======== Material for this exercise ========
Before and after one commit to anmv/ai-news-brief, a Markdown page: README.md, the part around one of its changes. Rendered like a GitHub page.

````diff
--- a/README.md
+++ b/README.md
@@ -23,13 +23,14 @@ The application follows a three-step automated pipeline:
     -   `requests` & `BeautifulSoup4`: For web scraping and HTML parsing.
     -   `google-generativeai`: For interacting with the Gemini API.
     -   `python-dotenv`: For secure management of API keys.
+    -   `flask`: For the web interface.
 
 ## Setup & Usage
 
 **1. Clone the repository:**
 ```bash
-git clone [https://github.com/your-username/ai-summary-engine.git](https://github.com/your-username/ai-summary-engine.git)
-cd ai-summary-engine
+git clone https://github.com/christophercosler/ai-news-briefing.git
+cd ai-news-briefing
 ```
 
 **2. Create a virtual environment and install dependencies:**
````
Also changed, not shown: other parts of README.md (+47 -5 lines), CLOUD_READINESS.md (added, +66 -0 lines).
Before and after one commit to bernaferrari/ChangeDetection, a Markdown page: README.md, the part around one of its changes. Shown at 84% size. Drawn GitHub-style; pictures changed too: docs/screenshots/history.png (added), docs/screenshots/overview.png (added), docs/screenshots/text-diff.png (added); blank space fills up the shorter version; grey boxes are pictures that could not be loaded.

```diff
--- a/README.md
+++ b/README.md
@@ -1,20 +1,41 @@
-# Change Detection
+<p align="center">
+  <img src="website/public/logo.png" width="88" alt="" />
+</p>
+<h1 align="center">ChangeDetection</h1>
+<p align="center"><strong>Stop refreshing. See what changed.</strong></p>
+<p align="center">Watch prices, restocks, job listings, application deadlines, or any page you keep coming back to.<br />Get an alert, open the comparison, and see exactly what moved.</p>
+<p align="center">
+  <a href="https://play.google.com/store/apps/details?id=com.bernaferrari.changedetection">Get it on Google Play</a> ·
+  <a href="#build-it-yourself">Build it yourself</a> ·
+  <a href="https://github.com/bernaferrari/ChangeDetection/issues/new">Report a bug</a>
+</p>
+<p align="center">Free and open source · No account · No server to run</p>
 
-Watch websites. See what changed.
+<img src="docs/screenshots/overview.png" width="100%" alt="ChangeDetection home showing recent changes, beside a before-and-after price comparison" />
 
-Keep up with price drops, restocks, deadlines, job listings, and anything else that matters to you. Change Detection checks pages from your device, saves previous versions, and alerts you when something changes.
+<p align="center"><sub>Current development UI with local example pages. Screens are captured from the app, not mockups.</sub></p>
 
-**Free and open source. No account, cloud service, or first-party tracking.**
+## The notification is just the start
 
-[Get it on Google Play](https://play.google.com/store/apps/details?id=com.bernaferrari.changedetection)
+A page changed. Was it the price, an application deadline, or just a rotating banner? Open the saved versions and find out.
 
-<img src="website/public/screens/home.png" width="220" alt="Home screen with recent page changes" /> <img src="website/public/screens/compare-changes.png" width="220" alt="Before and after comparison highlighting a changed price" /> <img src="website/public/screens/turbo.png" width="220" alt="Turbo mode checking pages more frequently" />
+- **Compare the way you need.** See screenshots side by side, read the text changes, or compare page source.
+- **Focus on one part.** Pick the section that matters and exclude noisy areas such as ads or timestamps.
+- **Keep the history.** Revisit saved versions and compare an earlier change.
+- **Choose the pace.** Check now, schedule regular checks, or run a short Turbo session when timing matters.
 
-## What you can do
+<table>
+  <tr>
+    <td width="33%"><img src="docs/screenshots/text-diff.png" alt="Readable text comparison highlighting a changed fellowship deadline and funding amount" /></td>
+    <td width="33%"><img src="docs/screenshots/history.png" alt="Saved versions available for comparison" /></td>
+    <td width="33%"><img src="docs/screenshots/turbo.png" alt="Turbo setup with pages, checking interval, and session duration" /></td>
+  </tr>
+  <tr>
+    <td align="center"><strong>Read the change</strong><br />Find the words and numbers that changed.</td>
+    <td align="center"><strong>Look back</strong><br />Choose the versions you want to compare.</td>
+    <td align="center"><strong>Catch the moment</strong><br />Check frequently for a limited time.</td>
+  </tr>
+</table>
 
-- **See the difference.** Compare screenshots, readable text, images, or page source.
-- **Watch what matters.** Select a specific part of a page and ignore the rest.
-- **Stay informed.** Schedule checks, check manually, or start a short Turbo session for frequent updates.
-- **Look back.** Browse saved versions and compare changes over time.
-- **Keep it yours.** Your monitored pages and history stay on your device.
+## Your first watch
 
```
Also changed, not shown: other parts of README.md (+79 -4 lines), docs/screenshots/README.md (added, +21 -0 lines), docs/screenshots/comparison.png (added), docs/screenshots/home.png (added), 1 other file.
========
## [Work task]
Could the data above be set down exactly, in full?

## [Exercise output]
Before and after one commit to anmv/ai-news-brief, a Markdown page: README.md, the part around one of its changes. Rendered like a GitHub page.

````diff
--- a/README.md
+++ b/README.md
@@ -23,13 +23,14 @@ The application follows a three-step automated pipeline:
     -   `requests` & `BeautifulSoup4`: For web scraping and HTML parsing.
     -   `google-generativeai`: For interacting with the Gemini API.
     -   `python-dotenv`: For secure management of API keys.
+    -   `flask`: For the web interface.
 
 ## Setup & Usage
 
 **1. Clone the repository:**
 ```bash
-git clone [https://github.com/your-username/ai-summary-engine.git](https://github.com/your-username/ai-summary-engine.git)
-cd ai-summary-engine
+git clone https://github.com/christophercosler/ai-news-briefing.git
+cd ai-news-briefing
 ```
 
 **2. Create a virtual environment and install dependencies:**
````
Also changed, not shown: other parts of README.md (+47 -5 lines), CLOUD_READINESS.md (added, +66 -0 lines).
Before and after one commit to bernaferrari/ChangeDetection, a Markdown page: README.md, the part around one of its changes. Shown at 84% size. Drawn GitHub-style; pictures changed too: docs/screenshots/history.png (added), docs/screenshots/overview.png (added), docs/screenshots/text-diff.png (added); blank space fills up the shorter version; grey boxes are pictures that could not be loaded.

```diff
--- a/README.md
+++ b/README.md
@@ -1,20 +1,41 @@
-# Change Detection
+<p align="center">
+  <img src="website/public/logo.png" width="88" alt="" />
+</p>
+<h1 align="center">ChangeDetection</h1>
+<p align="center"><strong>Stop refreshing. See what changed.</strong></p>
+<p align="center">Watch prices, restocks, job listings, application deadlines, or any page you keep coming back to.<br />Get an alert, open the comparison, and see exactly what moved.</p>
+<p align="center">
+  <a href="https://play.google.com/store/apps/details?id=com.bernaferrari.changedetection">Get it on Google Play</a> ·
+  <a href="#build-it-yourself">Build it yourself</a> ·
+  <a href="https://github.com/bernaferrari/ChangeDetection/issues/new">Report a bug</a>
+</p>
+<p align="center">Free and open source · No account · No server to run</p>
 
-Watch websites. See what changed.
+<img src="docs/screenshots/overview.png" width="100%" alt="ChangeDetection home showing recent changes, beside a before-and-after price comparison" />
 
-Keep up with price drops, restocks, deadlines, job listings, and anything else that matters to you. Change Detection checks pages from your device, saves previous versions, and alerts you when something changes.
+<p align="center"><sub>Current development UI with local example pages. Screens are captured from the app, not mockups.</sub></p>
 
-**Free and open source. No account, cloud service, or first-party tracking.**
+## The notification is just the start
 
-[Get it on Google Play](https://play.google.com/store/apps/details?id=com.bernaferrari.changedetection)
+A page changed. Was it the price, an application deadline, or just a rotating banner? Open the saved versions and find out.
 
-<img src="website/public/screens/home.png" width="220" alt="Home screen with recent page changes" /> <img src="website/public/screens/compare-changes.png" width="220" alt="Before and after comparison highlighting a changed price" /> <img src="website/public/screens/turbo.png" width="220" alt="Turbo mode checking pages more frequently" />
+- **Compare the way you need.** See screenshots side by side, read the text changes, or compare page source.
+- **Focus on one part.** Pick the section that matters and exclude noisy areas such as ads or timestamps.
+- **Keep the history.** Revisit saved versions and compare an earlier change.
+- **Choose the pace.** Check now, schedule regular checks, or run a short Turbo session when timing matters.
 
-## What you can do
+<table>
+  <tr>
+    <td width="33%"><img src="docs/screenshots/text-diff.png" alt="Readable text comparison highlighting a changed fellowship deadline and funding amount" /></td>
+    <td width="33%"><img src="docs/screenshots/history.png" alt="Saved versions available for comparison" /></td>
+    <td width="33%"><img src="docs/screenshots/turbo.png" alt="Turbo setup with pages, checking interval, and session duration" /></td>
+  </tr>
+  <tr>
+    <td align="center"><strong>Read the change</strong><br />Find the words and numbers that changed.</td>
+    <td align="center"><strong>Look back</strong><br />Choose the versions you want to compare.</td>
+    <td align="center"><strong>Catch the moment</strong><br />Check frequently for a limited time.</td>
+  </tr>
+</table>
 
-- **See the difference.** Compare screenshots, readable text, images, or page source.
-- **Watch what matters.** Select a specific part of a page and ignore the rest.
-- **Stay informed.** Schedule checks, check manually, or start a short Turbo session for frequent updates.
-- **Look back.** Browse saved versions and compare changes over time.
-- **Keep it yours.** Your monitored pages and history stay on your device.
+## Your first watch
 
```
Also changed, not shown: other parts of README.md (+79 -4 lines), docs/screenshots/README.md (added, +21 -0 lines), docs/screenshots/comparison.png (added), docs/screenshots/home.png (added), 1 other file.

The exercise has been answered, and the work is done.